• [Problem] Please copy each line of the data that includes the string "radius".

• [Web document revisions]
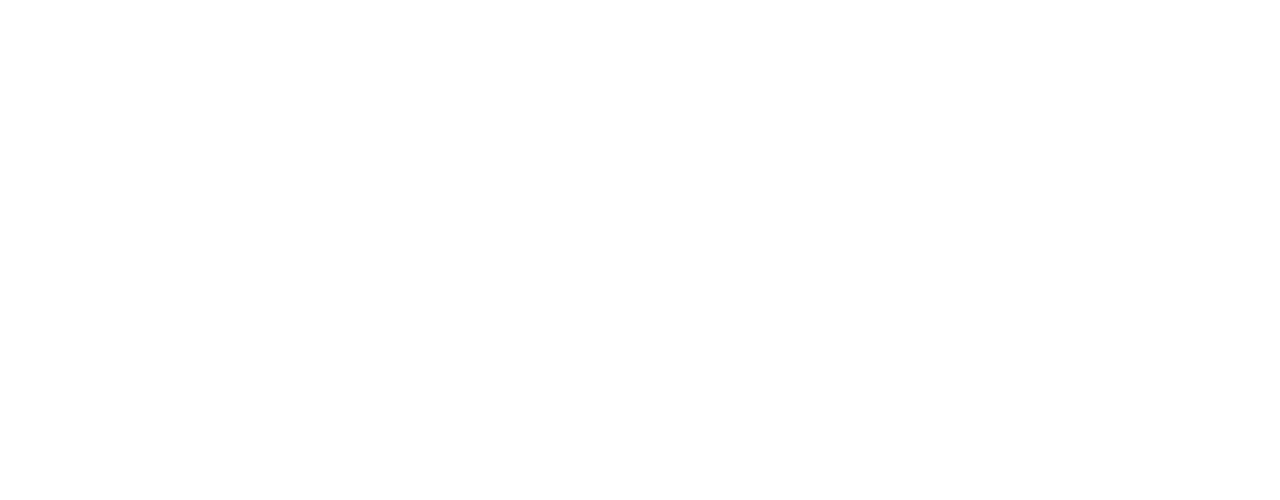
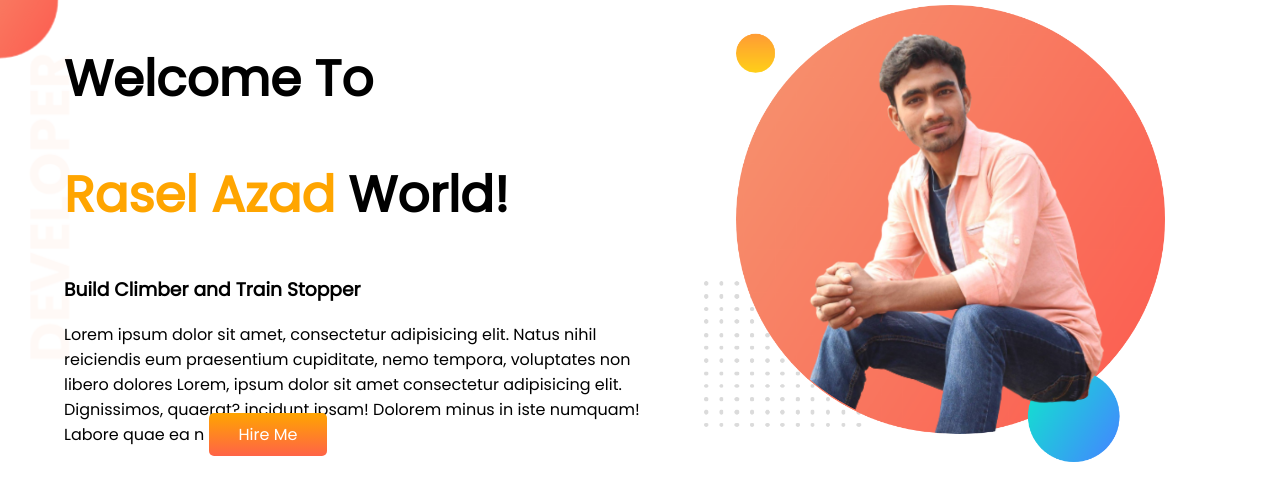
Before and after one commit to Rasel105/rasel-portfilio, a plain HTML site: page index.html in a window 1280 px wide. Drawn offline with Linux system fonts and the light colour scheme.

Commit message:
first section

```diff
--- a/index.html
+++ b/index.html
@@ -1,13 +1,41 @@
 <!DOCTYPE html>
 <html lang="en">
-<head>
-    <meta charset="UTF-8">
-    <meta http-equiv="X-UA-Compatible" content="IE=edge">
-    <meta name="viewport" content="width=device-width, initial-scale=1.0">
+  <head>
+    <meta charset="UTF-8" />
+    <meta http-equiv="X-UA-Compatible" content="IE=edge" />
+    <meta name="viewport" content="width=device-width, initial-scale=1.0" />
     <title>Rasel Portfolio</title>
-    <link rel="stylesheet" href="style.css">
-</head>
-<body>
+    <link rel="preconnect" href="https://fonts.googleapis.com" />
+    <link rel="preconnect" href="https://fonts.gstatic.com" crossorigin />
+    <link
+      href="https://fonts.googleapis.com/css2?family=Poppins&display=swap"
+      rel="stylesheet"
+    />
+    <link rel="stylesheet" href="style.css" />
+  </head>
+  <body>
+    <section class="top-banner">
+      <div class="half-width">
+        <h1>Welcome To</h1>
+        <h1><span class="orange-color">Rasel Azad</span> World!</h1>
+        <h3>Build Climber and Train Stopper</h3>
+        <p>
+          Lorem ipsum dolor sit amet, consectetur adipisicing elit. Natus nihil
+          reiciendis eum praesentium cupiditate, nemo tempora, voluptates non
+          libero dolores Lorem, ipsum dolor sit amet consectetur adipisicing elit. Dignissimos, quaerat? incidunt ipsam! Dolorem minus in iste numquam! Labore
+          quae ea n
+          <a
+            class="link-button"
+            href="https://www.linkedin.com/feed/"
+            target="_blank"
+            >Hire Me</a
+          >
+        </p>
+      </div>
 
-</body>
+      <div class="half-width">
+        <img src="/images/my-bg.png" alt="" />
+      </div>
+    </section>
+  </body>
 </html>
--- a/style.css
+++ b/style.css
@@ -0,0 +1,37 @@
+body {
+  font-family: "Poppins", sans-serif;
+  margin: 0;
+  padding: 0;
+}
+
+h1 {
+  font-size: 50px;
+}
+.orange-color {
+  color: orange;
+}
+
+section{
+    display: flex;
+}
+.half-width{
+    width: 50%;
+    padding-left: 5%;
+}
+.half-width img{
+    width: 80%;
+    margin-top: 5px;
+}
+.link-button{
+    text-decoration: none;
+    padding: 10px 30px;
+    color: white;
+    cursor: pointer;
+    border-radius: 5px;
+    background-image: linear-gradient(orange, tomato);
+    font-weight: 400;
+}
+.top-banner{
+    background-image: url(/images/top-banner.png);
+    background-repeat: no-repeat;
+}
```
Also changed, not shown: images/dream-bg.png (added), images/exp-bg.png (added), images/jhankar.png (added), images/jhankar2.png (added), images/my-bg.png (added), images/my-bg2.png (added), images/rasel.png (added), images/top-banner.png (added), showOff/Rasel.jpg (added), 7 other files.
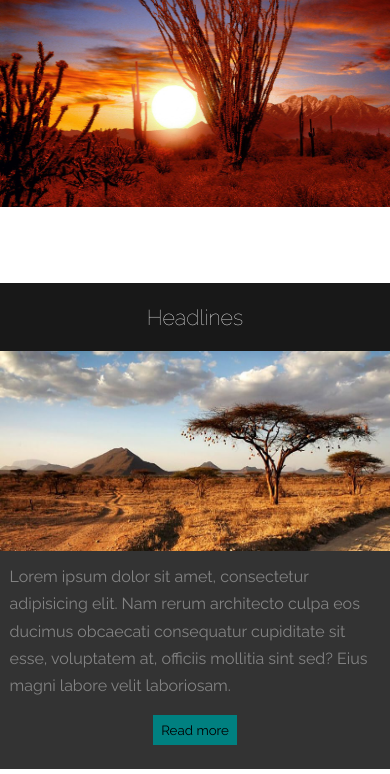
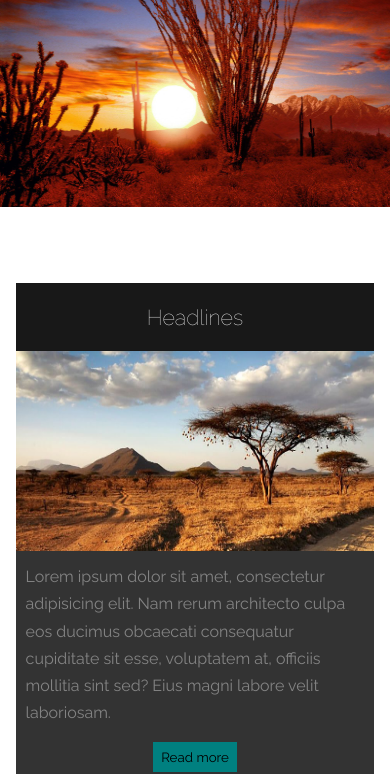
Before and after one commit to Tony2308/newsTemplate, a plain HTML site: page index.html in a window 390 px wide. Shown: the part 93-867 px from the top of the page. Drawn offline with Linux system fonts and the light colour scheme.

Commit message:
added padding on section two

```diff
--- a/css/styles.css
+++ b/css/styles.css
@@ -542,7 +542,7 @@ section.page.three div.container div.card-wrapper div.card li:hover{
         height: 100%;
         justify-content: space-around;
         flex-flow: column;
-        padding: 1em 0em;
+        padding: 1em 1em;
 
     }
 
```
Also changed, not shown: index.html (indentation only).
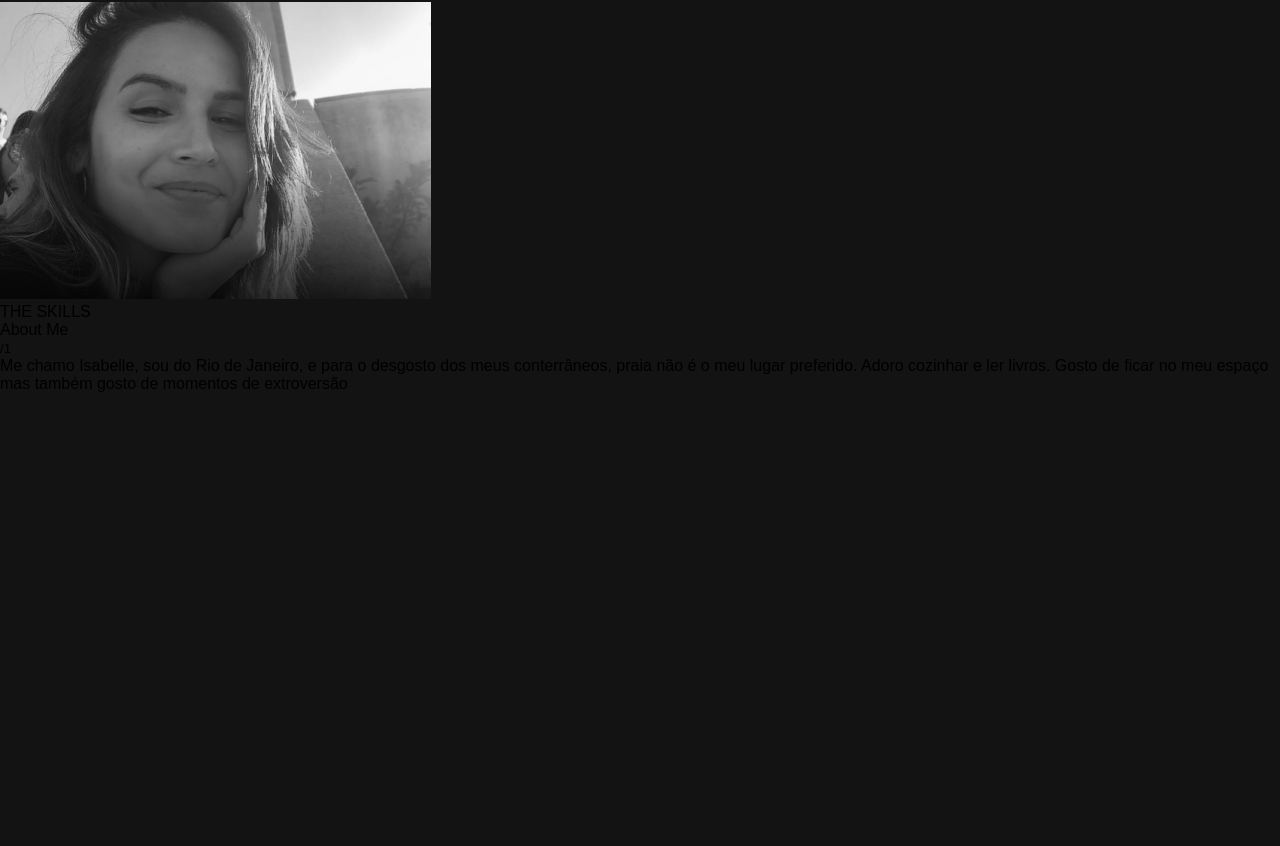
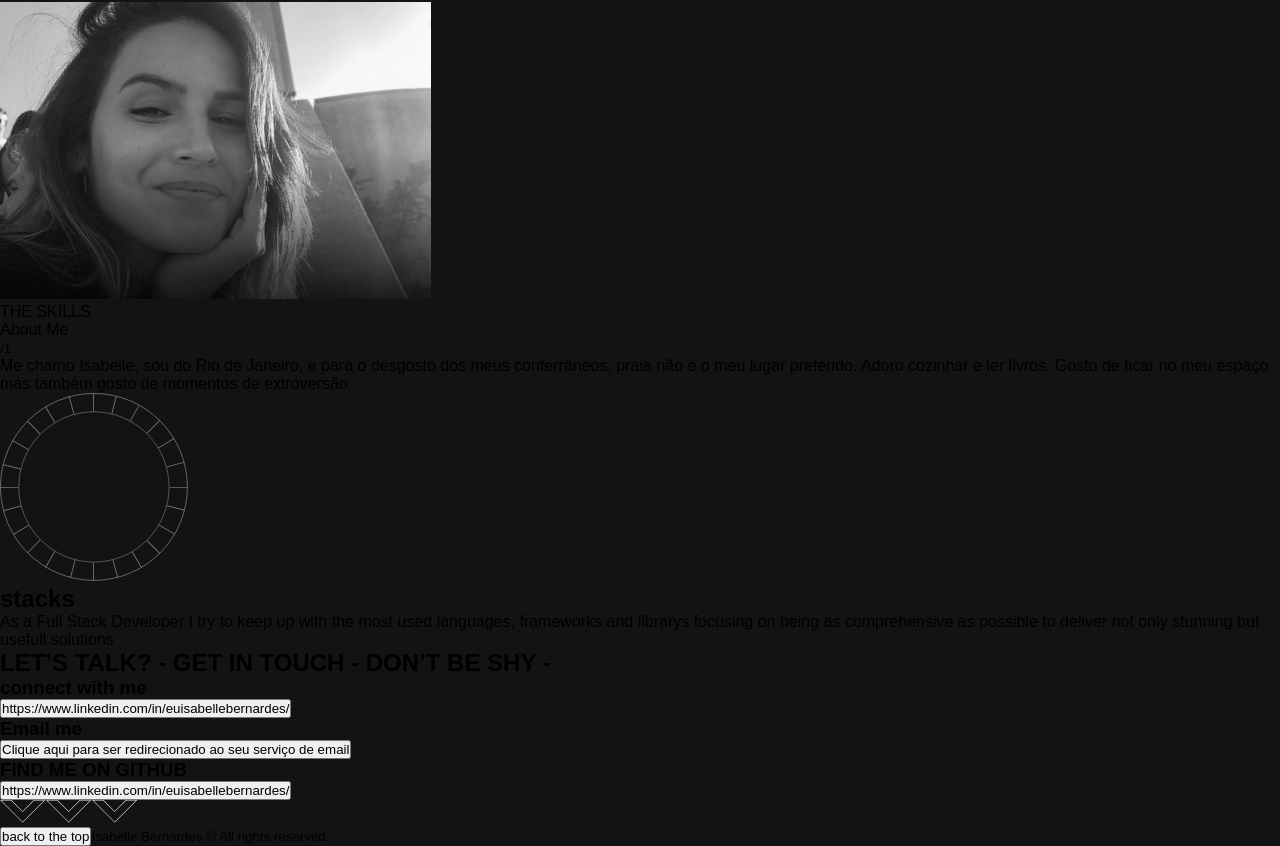
Before and after one commit to fritzisabelle/FullStackDeveloper-Isabelle_Bernardes, a React (Vite) app in the folder FullStack-IsabelleBernardes/: page / in a window 1280 px wide. Shown: the part 2202-3048 px from the top of the page. Before the commit the page ends 2595 px from the top, so only its background shows below. Built offline with nearby package versions, Linux system fonts and the light colour scheme; a web font is replaced by a local one.

Commit message:
feat: add stacks and footer sections

```diff
--- a/FullStack-IsabelleBernardes/src/Pages/Home/Home.jsx
+++ b/FullStack-IsabelleBernardes/src/Pages/Home/Home.jsx
@@ -6,6 +6,7 @@ import intersection from "../../assets/Intersect.svg";
 import { JobList } from "../../utils/jobsList";
 import arrowRight from "../../assets/imgs/arrowRight.svg"
 import profilePicture from "../../assets/imgs/profile.jpg"
+import wheel from "../../assets/imgs/wheelDetail.svg"
 
 export const Home = () => {
   const { t } = useTranslation();
@@ -106,7 +107,7 @@ export const Home = () => {
           </button>
         </div>
       </section>
-      <section>
+      <section className="aboutMe-container">
         <div className="intersection-container">
           <img src={intersection} alt="detail" />
           <img src={intersection} alt="detail" />
@@ -129,7 +130,42 @@ export const Home = () => {
       </div>
     </div>
       </section>
-      <section></section>
+      <section className="hardSkills-container">
+        <div>
+          <div>
+            <img src={wheel} alt="" />
+            <h2>stacks</h2>
+            <p>As a Full Stack Developer I try to keep up with the most used languages, frameworks and librarys focusing on being as comprehensive as possible to deliver not only stunning but usefull solutions</p>
+          </div>
+          <div className="stackCloud-container"></div>
+        </div>
+      </section>
+      <section className="contact-container">
+        <h2>LET’S TALK? - GET IN TOUCH - DON’T BE SHY - </h2>
+        <div>
+          <div>
+            <h3>connect with me</h3>
+            <button>https://www.linkedin.com/in/euisabellebernardes/</button>
+          </div>
+          <div>
+            <h3>Email me</h3>
+            <button>Clique aqui para ser redirecionado ao seu serviço de email</button>
+          </div>
+          <div>
+            <h3>FIND ME ON GITHUB</h3>
+            <button>https://www.linkedin.com/in/euisabellebernardes/</button>
+          </div>
+        </div>
+      </section>
+      <footer>
+      <div className="intersection-container">
+              <img src={intersection} alt="detail" />
+              <img src={intersection} alt="detail" />
+              <img src={intersection} alt="detail" />
+            </div>
+            <button>back to the top</button>
+            <small>Isabelle Bernardes © All rights reserved.</small>
+      </footer>
     </HomepageTemplate>
   );
 };
--- a/FullStack-IsabelleBernardes/src/Pages/Home/homeStyle.ts
+++ b/FullStack-IsabelleBernardes/src/Pages/Home/homeStyle.ts
@@ -2,7 +2,7 @@ import { styled } from "styled-components";
 
 export const HomepageTemplate = styled.div`
   overflow-x: hidden;
-  max-width: 100vw;
+  max-width: 100%;
   box-sizing: border-box;
 
   .home-recentWorkSection {
--- a/FullStack-IsabelleBernardes/src/style/GlobalStyle.ts
+++ b/FullStack-IsabelleBernardes/src/style/GlobalStyle.ts
@@ -26,8 +26,6 @@ export const GlobalStyles = createGlobalStyle`
 
     body {
         max-width: 100vw;
-        display: flex;
-        justify-content: center;
         background-color: var(--black-13);
         overflow-x: hidden;
     }
@@ -42,14 +40,14 @@ export const GlobalStyles = createGlobalStyle`
 
     body::-webkit-scrollbar-thumb {
         background-color:var(--black-8);
-        border-radius: 6px; /* Borda arredondada do polegar */
+        border-radius: 6px;
     }
 
     .App{
         max-width: 100%;
-        max-height: 100%;
         align-items: center;
         justify-content: center;
+
     }
 
     button {
```
Also changed, not shown: FullStack-IsabelleBernardes/src/Pages/Home/components/intersection/index.jsx (added, +11 -0 lines), FullStack-IsabelleBernardes/src/Pages/Home/components/intersection/style.ts (added), FullStack-IsabelleBernardes/src/assets/imgs/wheelDetail.svg (added).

• [Solution to this task]
+    border-radius: 5px;
-        border-radius: 6px; /* Borda arredondada do polegar */
+        border-radius: 6px;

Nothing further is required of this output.